The IEA’s messaging on the need for a reduction in oil demand was not welcomed by oil producers, particularly Saudi Arabia, who argue that the low appetite for investments in new oil and gas supply will jeopardize supply security. JP Morgan’s head of energy equity research, Chrystian Malek, predicts a volatile supercycle for hydrocarbons, with oil prices potentially reaching $150 per barrel, and prices staying above $100 until the end of the decade due to short supply. However, the impact of high oil prices on demand remains unclear, with some suggesting that demand destruction may only occur when crude oil prices reach $100 to $110 per barrel and gasoline prices rise to $4.00 to $4.25 per gallon.
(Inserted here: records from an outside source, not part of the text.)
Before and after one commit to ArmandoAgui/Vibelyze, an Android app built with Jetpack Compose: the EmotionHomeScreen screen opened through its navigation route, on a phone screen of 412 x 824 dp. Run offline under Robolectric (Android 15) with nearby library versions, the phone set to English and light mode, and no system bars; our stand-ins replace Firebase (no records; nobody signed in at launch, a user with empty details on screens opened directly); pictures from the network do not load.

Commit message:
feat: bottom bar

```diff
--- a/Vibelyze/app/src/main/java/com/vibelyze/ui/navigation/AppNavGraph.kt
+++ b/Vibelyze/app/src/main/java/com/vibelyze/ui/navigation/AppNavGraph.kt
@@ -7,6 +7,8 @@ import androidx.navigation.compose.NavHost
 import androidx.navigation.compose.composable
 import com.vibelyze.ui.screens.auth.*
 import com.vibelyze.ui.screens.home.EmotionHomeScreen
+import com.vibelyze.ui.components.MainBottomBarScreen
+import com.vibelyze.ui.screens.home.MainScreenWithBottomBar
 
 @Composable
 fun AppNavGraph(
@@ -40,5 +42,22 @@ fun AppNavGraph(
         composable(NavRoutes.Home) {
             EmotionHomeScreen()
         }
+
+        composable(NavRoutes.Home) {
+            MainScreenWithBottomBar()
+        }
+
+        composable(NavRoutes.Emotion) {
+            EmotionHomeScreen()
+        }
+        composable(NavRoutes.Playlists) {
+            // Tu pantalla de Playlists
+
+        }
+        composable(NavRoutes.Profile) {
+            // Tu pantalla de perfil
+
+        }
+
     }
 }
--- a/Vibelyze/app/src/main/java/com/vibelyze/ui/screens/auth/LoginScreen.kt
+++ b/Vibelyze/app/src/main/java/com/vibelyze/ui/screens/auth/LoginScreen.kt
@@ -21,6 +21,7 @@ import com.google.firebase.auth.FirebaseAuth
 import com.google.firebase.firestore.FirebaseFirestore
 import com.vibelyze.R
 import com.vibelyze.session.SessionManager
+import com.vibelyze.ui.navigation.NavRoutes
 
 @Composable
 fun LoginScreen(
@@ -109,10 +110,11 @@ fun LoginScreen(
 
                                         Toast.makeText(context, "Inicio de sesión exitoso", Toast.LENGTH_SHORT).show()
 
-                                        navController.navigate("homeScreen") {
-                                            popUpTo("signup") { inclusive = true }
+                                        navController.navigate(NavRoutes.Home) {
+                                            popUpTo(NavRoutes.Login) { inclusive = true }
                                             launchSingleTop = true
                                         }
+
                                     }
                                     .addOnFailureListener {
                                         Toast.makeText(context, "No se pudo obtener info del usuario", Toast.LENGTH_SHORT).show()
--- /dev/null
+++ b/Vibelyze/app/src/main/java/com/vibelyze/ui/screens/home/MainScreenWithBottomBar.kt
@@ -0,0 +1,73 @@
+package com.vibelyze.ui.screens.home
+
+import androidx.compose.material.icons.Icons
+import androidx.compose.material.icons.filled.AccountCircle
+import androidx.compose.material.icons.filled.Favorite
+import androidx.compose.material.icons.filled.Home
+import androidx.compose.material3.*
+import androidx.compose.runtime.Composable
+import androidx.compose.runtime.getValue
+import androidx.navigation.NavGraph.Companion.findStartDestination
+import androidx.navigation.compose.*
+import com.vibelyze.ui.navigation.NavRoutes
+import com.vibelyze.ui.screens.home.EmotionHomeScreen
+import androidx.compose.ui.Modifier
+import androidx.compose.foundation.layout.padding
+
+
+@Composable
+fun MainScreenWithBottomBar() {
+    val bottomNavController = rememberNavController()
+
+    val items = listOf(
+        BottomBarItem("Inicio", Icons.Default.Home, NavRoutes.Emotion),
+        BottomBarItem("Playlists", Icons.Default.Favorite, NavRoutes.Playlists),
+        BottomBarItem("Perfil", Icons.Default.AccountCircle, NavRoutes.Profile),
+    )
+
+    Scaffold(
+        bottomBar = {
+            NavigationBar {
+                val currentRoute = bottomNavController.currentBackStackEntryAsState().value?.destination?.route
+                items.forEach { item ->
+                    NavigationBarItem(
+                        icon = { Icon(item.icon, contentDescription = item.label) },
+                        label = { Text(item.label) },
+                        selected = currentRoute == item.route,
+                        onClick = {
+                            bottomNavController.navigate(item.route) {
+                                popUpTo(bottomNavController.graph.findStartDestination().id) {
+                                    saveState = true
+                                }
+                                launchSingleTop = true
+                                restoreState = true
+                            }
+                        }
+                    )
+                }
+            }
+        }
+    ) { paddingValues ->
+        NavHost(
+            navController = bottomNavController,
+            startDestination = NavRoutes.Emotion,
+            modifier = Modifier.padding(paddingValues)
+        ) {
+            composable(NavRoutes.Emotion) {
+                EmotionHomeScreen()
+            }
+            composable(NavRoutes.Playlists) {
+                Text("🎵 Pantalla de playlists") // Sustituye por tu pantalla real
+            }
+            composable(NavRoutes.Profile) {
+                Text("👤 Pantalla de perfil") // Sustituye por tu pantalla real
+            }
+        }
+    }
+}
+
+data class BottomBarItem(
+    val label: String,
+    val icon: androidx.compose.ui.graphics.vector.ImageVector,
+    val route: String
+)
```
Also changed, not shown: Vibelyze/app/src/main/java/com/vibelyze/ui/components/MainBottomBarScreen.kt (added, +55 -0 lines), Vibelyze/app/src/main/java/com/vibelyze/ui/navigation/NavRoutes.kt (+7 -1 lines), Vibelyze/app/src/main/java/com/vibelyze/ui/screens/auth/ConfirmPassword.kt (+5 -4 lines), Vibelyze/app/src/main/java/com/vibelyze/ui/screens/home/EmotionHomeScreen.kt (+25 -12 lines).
Despite rising oil prices, demand for oil in India has continued to rise, indicating that the impact of high prices on demand may vary across countries. The success of Saudi Arabia and Russia’s production cuts demonstrates the ongoing resilience of oil demand, but the key question is when demand will begin to be eroded by high prices. As the IEA highlights the need for a reduction in oil demand, oil producers face the challenge of balancing their desire for higher prices with the risk of demand destruction caused by these higher prices.